The Health Minister has sent a clear warning to TDs who intend to use tactics to delay abortion legislation when it comes back before the Dáil.
Simon Harris has set down an extremely tight time-frame to get the legislation through the Oireachtas before Christmas and to get doctors on board with providing termination services from the start of January.
Mr Harris will today meet Peter Boylan, who has been tasked to liaise with medical colleges to ensure robust clinical guidelines are drafted to allow services begin.
Mr Harris will today also meet officials from the HSE, the Medical Council, Irish Family Planning Association, the Royal College of Physicians of Ireland, Start Doctors, and the Well Woman Centre to get an update on the implementation of the service.
The Health (Regulation of Termination of Pregnancy) Bill 2018 passed committee stage last week and now return to the Dáil for debate.
However, Mr Harris has said that some TDs will attempt to “frustrate or delay” the bill to roll out termination services.
He said it is now incumbent on all members of the Oireachtas to ensure this bill is enacted without delay.
“Members have a responsibility to scrutinise the legislation but there will be attempts to frustrate or delay this legislation’s enactment,” he said.
“It is important to remember women who find themselves in crisis pregnancies today have no alternative but to travel abroad to seek a termination. Nine women a day travel abroad, while three are accessing illegal abortion pills.
Meanwhile, Mr Harris will meet with members of the Health Committee and other TDs tomorrow in a bid to find compromise on amendments which he promised to review before the bill goes to report stage.
A significant number of the 180 amendments that were tabled to the bill had been withdrawn by committee members this week on the basis of further consultation with the minister. TDs had been asked to email Mr Harris with the specific concerns they have around the bill and it is expected that the minister will be able to make some changes.
Mr Harris has already indicated that he will take suggestions from Opposition parties on board, including to change the positioning of the offences associated with the bill from the front to the back.
It is also expected that Mr Harris will change a requirement that a woman must attend the same doctor to access abortion services after a three-day waiting period as she did for the initial consultation, which could be problematic, especially in a hospital setting.

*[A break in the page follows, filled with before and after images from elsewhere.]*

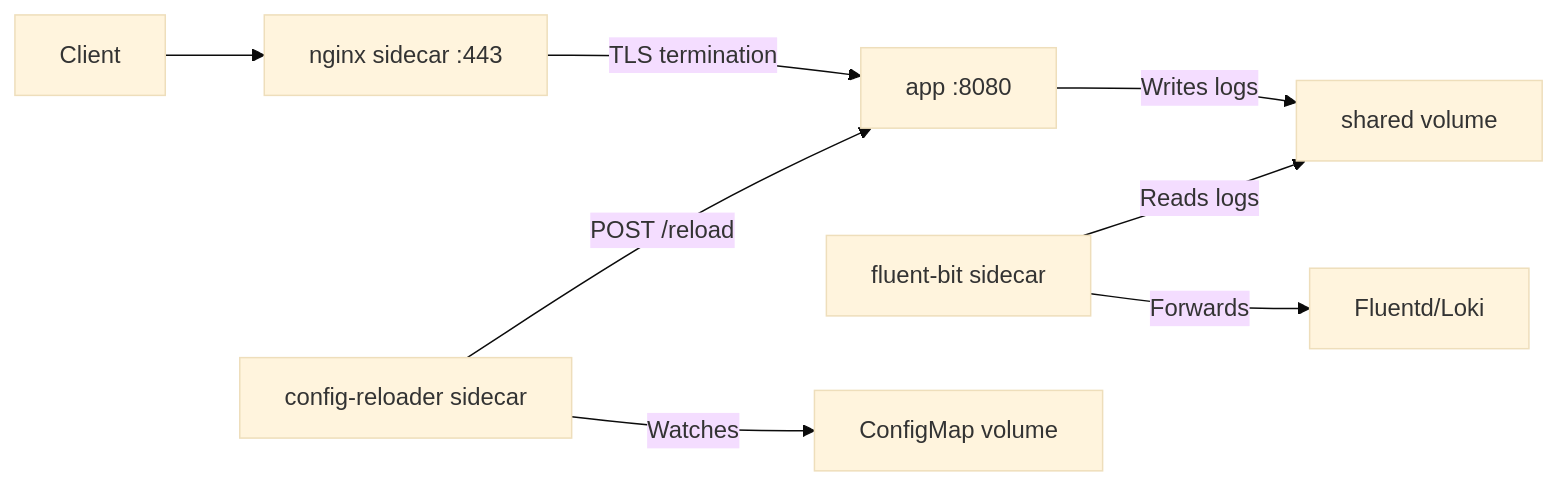
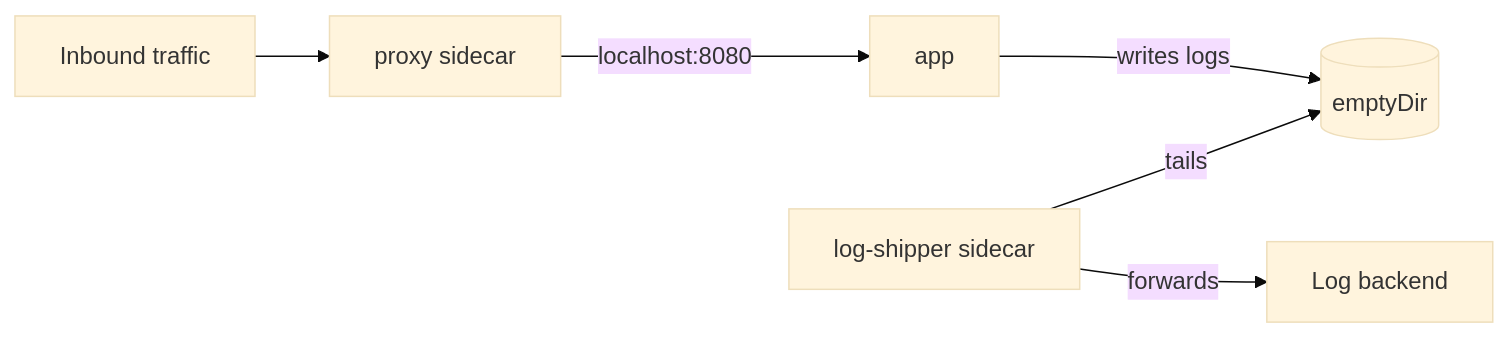
One commit to greg4fun/kubernetesrecipes.github.io changed the diagram in src/content/recipes/kubernetes-sidecar-patterns.md. Above: the diagram before and after it, drawn with Mermaid (base theme). The commit also changed other lines of this file and 403 other files, not shown here.

````diff
--- a/src/content/recipes/kubernetes-sidecar-patterns.md
+++ b/src/content/recipes/kubernetes-sidecar-patterns.md
@@ -100,10 +191,8 @@
 ```mermaid
 graph LR
-    A[Client] --> B[nginx sidecar :443]
-    B -->|TLS termination| C[app :8080]
-    C -->|Writes logs| D[shared volume]
-    E[fluent-bit sidecar] -->|Reads logs| D
-    E -->|Forwards| F[Fluentd/Loki]
-    G[config-reloader sidecar] -->|Watches| H[ConfigMap volume]
-    G -->|POST /reload| C
+    A[app] -->|writes logs| B[(emptyDir)]
+    C[log-shipper sidecar] -->|tails| B
+    C -->|forwards| D[Log backend]
+    F[Inbound traffic] --> E[proxy sidecar]
+    E -->|localhost:8080| A
 ```
````
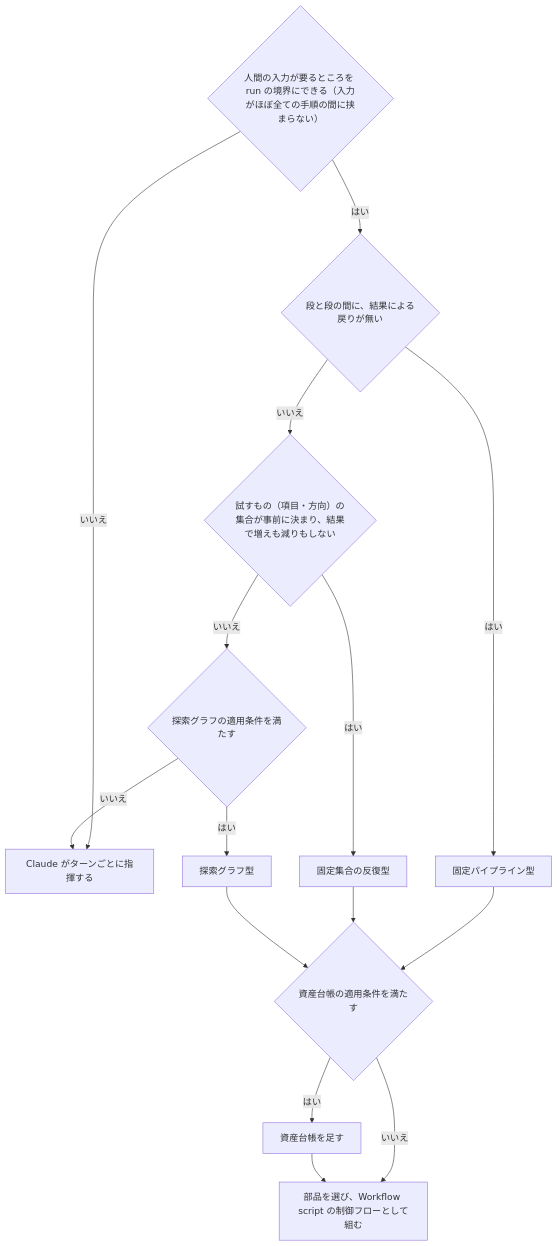
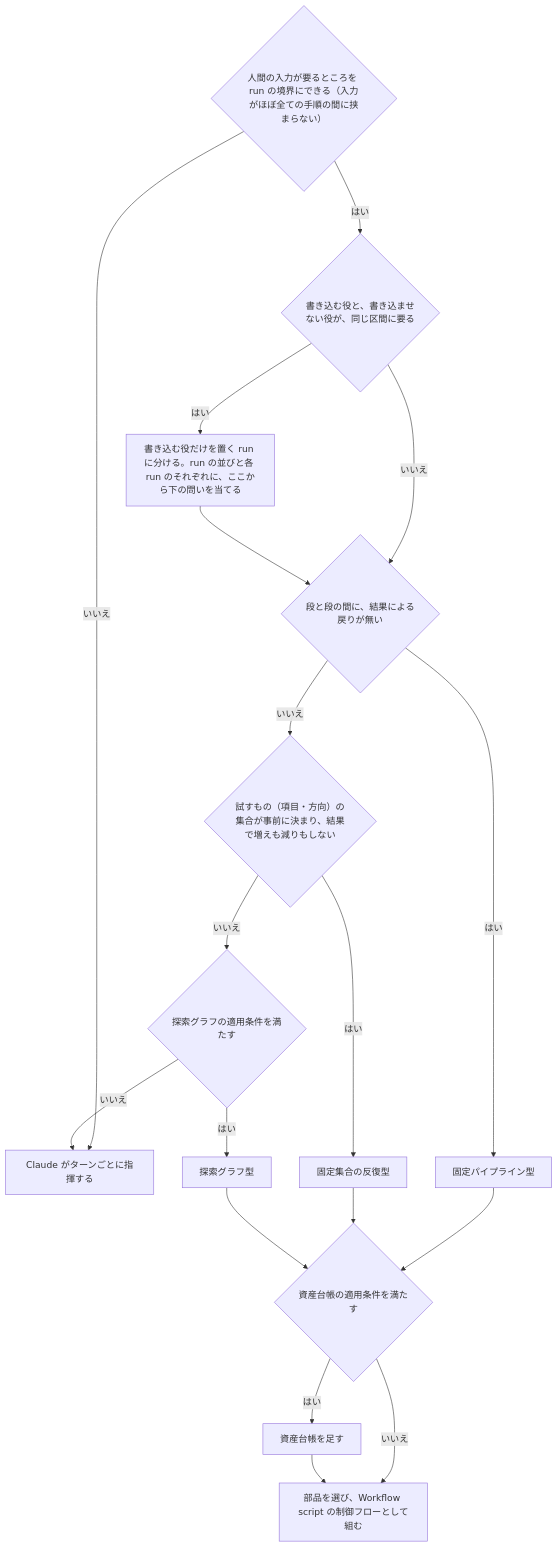
One commit to yoshiysh/claude-plugins changed the second of 3 diagrams in docs/design/skill-design-patterns.md. Above: the diagram before and after it, drawn with Mermaid. The commit also changed other lines of this file and 2 other files, not shown here.

Commit message:
docs(design): develop plugin の未決事項の決定を反映し、設計方針に権限の分離で run を分ける場合を足す
設定ファイル名・git の外の対象のレビュー・条件つきの resolve・required checks の待ち・contextual-code-review の置き換え・返信の言語・PR の無い対象への外のレビュー結果の経路を構成案に反映した。設計方針文書の形の判定に権限の分離の問いを足し、資産台帳の skip 一覧の追加起動の役を資産を読む役に直した（bp の基準の写しも同期）。

````diff
--- a/docs/design/skill-design-patterns.md
+++ b/docs/design/skill-design-patterns.md
@@ -99,17 +99,20 @@
 ```mermaid
 flowchart TD
   A{"人間の入力が要るところを run の境界にできる（入力がほぼ全ての手順の間に挟まらない）"} -- いいえ --> T["Claude がターンごとに指揮する"]
-  A -- はい --> Q1{"段と段の間に、結果による戻りが無い"}
+  A -- はい --> W{"書き込む役と、書き込ませない役が、同じ区間に要る"}
+  W -- はい --> R["書き込む役だけを置く run に分ける。run の並びと各 run のそれぞれに、ここから下の問いを当てる"]
+  W -- いいえ --> Q1{"段と段の間に、結果による戻りが無い"}
+  R --> Q1
   Q1 -- はい --> P["固定パイプライン型"]
   Q1 -- いいえ --> Q2{"試すもの（項目・方向）の集合が事前に決まり、結果で増えも減りもしない"}
   Q2 -- はい --> GV["固定集合の反復型"]
   Q2 -- いいえ --> Q3{"探索グラフの適用条件を満たす"}
   Q3 -- はい --> G["探索グラフ型"]
   Q3 -- いいえ --> T
   P --> Q4{"資産台帳の適用条件を満たす"}
   GV --> Q4
   G --> Q4
   Q4 -- はい --> L["資産台帳を足す"]
   Q4 -- いいえ --> S
   L --> S["部品を選び、Workflow script の制御フローとして組む"]
 ```
````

Mr Harris and his officials in the Department of Health are working on wording which would mean the same doctor would as far as is practical see the woman on both occasions.
While unlikely to be added to the text of the bill, Sinn Féin’s Louise O’Reilly had asked for assurances that women from the North would be able to access abortion services here.